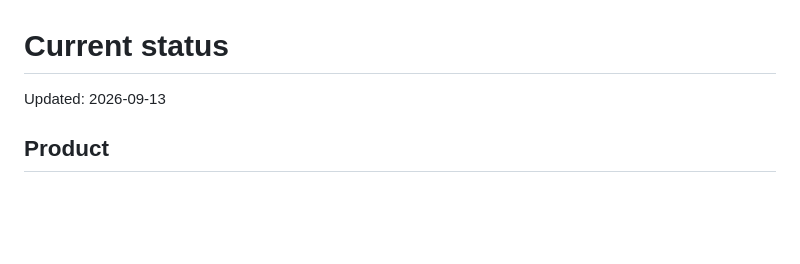
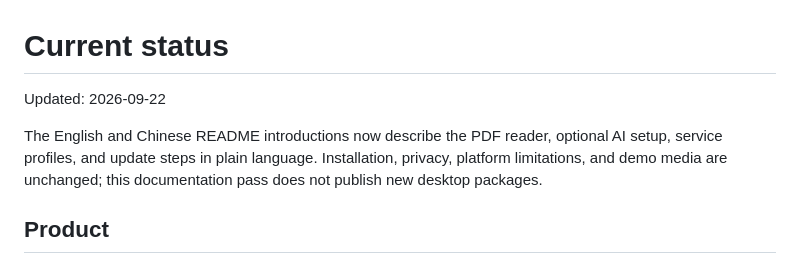
Before and after one commit to yuxino/satori, a Markdown page: docs/status.md, the part around the change. GitHub-like rendering; blank space fills up the shorter version.

```diff
--- a/docs/status.md
+++ b/docs/status.md
@@ -1,6 +1,8 @@
 # Current status
 
-Updated: 2026-09-13
+Updated: 2026-09-22
+
+The English and Chinese README introductions now describe the PDF reader, optional AI setup, service profiles, and update steps in plain language. Installation, privacy, platform limitations, and demo media are unchanged; this documentation pass does not publish new desktop packages.
 
 ## Product
 
```
Also changed, not shown: README_ZH.md (+3 -3 lines), 1 other file.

━━━━━━━━━━

Please retype every record above exactly, leaving out the pictures.

Before and after one commit to yuxino/satori, a Markdown page: docs/status.md, the part around the change. GitHub-like rendering; blank space fills up the shorter version.

```diff
--- a/docs/status.md
+++ b/docs/status.md
@@ -1,6 +1,8 @@
 # Current status
 
-Updated: 2026-09-13
+Updated: 2026-09-22
+
+The English and Chinese README introductions now describe the PDF reader, optional AI setup, service profiles, and update steps in plain language. Installation, privacy, platform limitations, and demo media are unchanged; this documentation pass does not publish new desktop packages.
 
 ## Product
 
```
Also changed, not shown: README_ZH.md (+3 -3 lines), 1 other file.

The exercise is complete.